§ **The data**
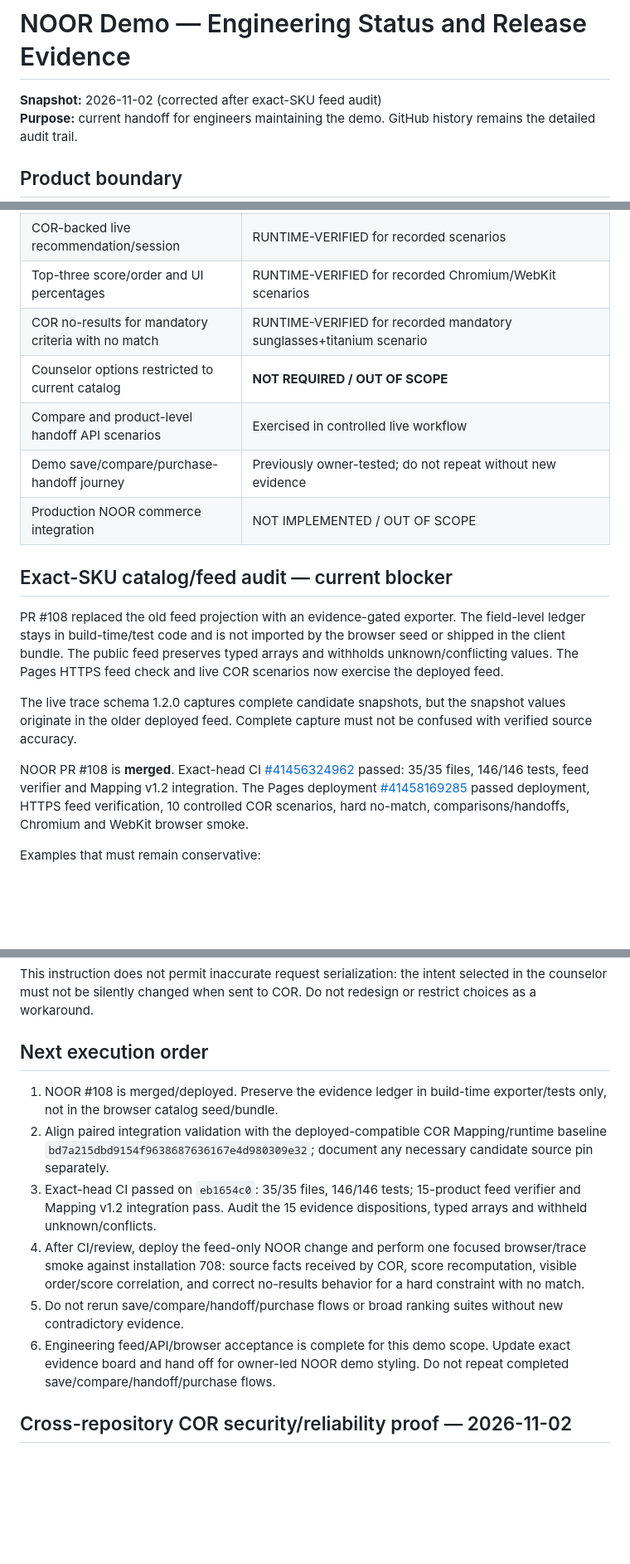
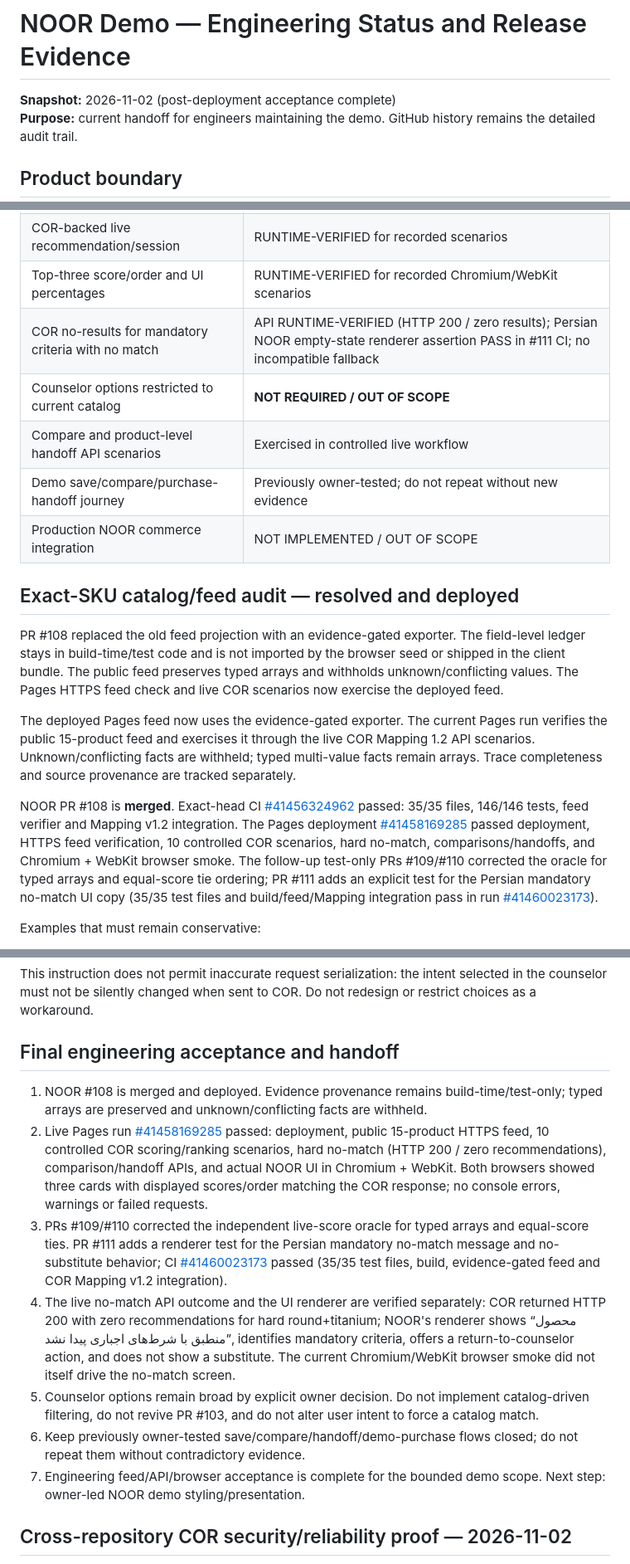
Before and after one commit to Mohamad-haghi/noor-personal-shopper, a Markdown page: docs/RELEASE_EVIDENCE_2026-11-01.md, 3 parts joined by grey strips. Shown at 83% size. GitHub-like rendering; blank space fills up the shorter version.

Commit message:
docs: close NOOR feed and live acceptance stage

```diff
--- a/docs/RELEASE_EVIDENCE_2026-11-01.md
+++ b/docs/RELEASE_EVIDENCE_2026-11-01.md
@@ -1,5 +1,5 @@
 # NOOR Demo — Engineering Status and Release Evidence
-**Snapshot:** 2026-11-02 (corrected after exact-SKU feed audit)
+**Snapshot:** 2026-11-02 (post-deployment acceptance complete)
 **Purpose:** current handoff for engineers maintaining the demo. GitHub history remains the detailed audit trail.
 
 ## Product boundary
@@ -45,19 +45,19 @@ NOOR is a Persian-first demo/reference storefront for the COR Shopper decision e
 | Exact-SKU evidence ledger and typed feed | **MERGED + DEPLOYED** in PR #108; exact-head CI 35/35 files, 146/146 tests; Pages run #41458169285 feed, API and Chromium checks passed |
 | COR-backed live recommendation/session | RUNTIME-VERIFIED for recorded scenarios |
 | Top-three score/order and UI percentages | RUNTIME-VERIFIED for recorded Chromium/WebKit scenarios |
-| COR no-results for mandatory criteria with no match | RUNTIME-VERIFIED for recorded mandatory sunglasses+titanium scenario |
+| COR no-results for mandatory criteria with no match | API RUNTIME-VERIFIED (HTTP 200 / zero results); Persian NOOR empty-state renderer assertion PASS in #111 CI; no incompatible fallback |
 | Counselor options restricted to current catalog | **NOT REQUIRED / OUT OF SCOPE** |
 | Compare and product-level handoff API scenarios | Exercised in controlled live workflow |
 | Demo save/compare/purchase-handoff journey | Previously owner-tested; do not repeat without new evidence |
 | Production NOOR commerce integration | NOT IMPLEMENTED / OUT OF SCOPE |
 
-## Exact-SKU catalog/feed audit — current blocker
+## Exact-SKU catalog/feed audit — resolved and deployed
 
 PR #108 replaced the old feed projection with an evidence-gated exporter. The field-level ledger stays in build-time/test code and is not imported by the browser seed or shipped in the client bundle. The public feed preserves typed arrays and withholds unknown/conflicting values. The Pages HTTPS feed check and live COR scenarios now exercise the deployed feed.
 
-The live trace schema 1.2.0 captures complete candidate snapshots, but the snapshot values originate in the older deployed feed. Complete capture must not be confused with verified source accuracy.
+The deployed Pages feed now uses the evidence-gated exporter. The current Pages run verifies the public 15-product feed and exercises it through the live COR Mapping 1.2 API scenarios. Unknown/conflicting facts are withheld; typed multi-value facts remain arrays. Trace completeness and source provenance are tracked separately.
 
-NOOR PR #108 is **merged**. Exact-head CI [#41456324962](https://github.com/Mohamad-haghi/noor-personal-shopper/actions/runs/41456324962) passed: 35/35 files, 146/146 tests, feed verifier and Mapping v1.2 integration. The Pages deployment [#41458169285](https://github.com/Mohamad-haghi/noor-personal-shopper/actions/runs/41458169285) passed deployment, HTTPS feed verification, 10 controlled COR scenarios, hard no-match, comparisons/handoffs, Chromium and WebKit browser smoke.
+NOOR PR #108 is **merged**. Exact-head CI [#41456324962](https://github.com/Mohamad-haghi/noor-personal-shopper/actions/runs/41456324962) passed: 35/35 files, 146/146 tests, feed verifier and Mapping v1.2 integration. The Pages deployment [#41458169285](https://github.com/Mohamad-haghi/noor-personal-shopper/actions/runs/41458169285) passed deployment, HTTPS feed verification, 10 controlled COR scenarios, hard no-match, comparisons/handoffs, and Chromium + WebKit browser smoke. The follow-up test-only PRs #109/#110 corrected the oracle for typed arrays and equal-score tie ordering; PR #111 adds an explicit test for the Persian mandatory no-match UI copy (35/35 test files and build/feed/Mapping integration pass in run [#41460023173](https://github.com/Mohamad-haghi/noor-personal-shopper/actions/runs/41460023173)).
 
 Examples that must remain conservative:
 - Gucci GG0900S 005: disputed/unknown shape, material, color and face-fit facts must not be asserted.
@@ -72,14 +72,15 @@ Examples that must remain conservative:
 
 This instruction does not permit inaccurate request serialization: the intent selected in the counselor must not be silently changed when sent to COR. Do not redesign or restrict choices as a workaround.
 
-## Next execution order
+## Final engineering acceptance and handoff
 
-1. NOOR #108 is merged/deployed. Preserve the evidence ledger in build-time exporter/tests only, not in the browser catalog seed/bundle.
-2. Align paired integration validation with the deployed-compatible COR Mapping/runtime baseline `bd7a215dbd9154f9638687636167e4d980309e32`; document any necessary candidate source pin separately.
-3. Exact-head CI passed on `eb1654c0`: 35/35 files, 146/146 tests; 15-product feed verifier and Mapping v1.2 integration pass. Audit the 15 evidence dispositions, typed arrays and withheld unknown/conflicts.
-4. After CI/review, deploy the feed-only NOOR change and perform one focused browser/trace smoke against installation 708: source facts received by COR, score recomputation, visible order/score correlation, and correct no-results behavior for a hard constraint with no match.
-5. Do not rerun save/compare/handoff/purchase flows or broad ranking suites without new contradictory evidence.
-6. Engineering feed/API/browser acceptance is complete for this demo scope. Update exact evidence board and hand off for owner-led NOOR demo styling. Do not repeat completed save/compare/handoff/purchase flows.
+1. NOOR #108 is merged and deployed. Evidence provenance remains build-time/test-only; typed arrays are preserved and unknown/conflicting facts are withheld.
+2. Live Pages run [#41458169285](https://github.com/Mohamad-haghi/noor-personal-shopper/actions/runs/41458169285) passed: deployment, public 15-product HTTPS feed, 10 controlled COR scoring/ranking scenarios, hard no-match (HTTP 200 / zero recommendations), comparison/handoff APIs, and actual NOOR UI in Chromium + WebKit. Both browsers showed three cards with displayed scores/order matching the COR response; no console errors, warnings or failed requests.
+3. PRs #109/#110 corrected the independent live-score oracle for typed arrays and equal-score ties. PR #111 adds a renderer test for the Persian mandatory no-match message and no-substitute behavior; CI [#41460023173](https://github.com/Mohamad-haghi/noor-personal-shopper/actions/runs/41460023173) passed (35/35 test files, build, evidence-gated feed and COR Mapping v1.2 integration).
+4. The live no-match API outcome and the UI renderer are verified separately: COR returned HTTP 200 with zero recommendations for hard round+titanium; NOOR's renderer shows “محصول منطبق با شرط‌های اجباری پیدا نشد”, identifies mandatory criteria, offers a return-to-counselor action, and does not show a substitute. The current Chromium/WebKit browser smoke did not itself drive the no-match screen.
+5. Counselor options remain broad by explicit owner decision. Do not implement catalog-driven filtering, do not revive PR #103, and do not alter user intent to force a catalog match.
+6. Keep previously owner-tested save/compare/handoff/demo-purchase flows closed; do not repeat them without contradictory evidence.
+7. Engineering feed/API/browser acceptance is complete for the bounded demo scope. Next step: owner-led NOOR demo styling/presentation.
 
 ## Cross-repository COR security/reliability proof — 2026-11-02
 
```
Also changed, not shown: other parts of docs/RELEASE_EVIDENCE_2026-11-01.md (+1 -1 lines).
==
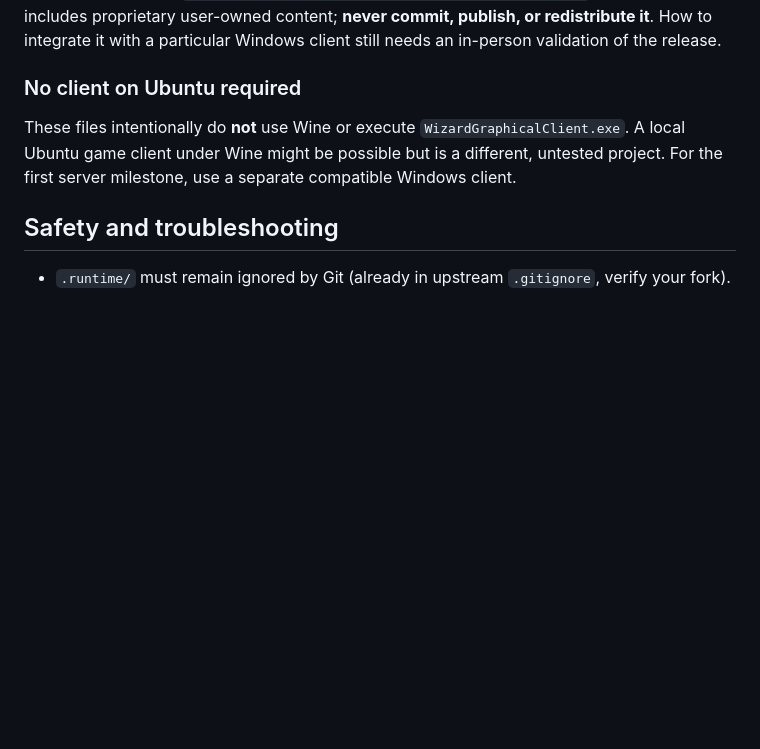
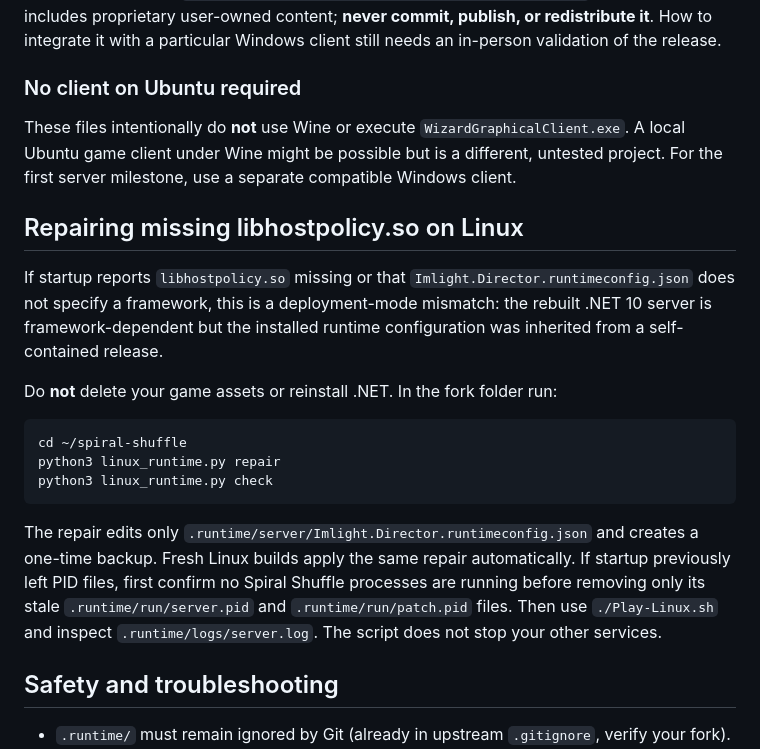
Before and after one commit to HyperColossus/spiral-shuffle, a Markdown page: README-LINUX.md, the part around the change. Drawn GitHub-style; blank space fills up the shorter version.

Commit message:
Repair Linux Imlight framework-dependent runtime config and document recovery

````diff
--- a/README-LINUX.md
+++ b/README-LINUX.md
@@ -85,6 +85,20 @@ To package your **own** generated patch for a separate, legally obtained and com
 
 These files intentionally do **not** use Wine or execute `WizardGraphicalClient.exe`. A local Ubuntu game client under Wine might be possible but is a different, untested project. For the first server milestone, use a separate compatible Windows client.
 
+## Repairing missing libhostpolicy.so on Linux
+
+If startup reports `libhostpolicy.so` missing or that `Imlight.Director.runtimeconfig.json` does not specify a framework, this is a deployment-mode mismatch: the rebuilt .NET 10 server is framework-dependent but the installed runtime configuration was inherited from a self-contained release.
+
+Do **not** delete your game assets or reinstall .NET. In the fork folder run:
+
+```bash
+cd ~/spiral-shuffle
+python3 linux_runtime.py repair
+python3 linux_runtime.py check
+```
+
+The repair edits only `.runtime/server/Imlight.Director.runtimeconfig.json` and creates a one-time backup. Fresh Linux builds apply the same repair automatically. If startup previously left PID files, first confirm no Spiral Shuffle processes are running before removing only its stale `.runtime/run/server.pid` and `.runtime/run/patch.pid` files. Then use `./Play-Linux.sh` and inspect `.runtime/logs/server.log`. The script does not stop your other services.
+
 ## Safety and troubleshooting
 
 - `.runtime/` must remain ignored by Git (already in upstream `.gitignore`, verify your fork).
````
...
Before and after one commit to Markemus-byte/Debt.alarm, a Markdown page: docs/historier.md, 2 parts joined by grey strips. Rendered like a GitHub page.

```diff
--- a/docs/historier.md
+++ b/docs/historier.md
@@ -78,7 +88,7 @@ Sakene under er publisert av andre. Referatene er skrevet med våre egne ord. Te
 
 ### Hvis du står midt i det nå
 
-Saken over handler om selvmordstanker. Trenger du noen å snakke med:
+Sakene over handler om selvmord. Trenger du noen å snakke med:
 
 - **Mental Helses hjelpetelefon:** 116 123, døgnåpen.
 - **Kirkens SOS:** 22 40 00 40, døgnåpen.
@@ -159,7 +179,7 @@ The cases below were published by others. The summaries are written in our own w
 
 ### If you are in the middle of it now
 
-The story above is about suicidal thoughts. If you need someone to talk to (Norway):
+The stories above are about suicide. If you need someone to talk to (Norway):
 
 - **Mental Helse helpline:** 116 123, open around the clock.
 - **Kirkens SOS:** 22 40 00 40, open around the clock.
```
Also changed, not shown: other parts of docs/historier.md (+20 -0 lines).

§ **What you have to do**
What is the number of lines in the listing that include "catalog"? Answer with that number only.

§ **Solution below**
5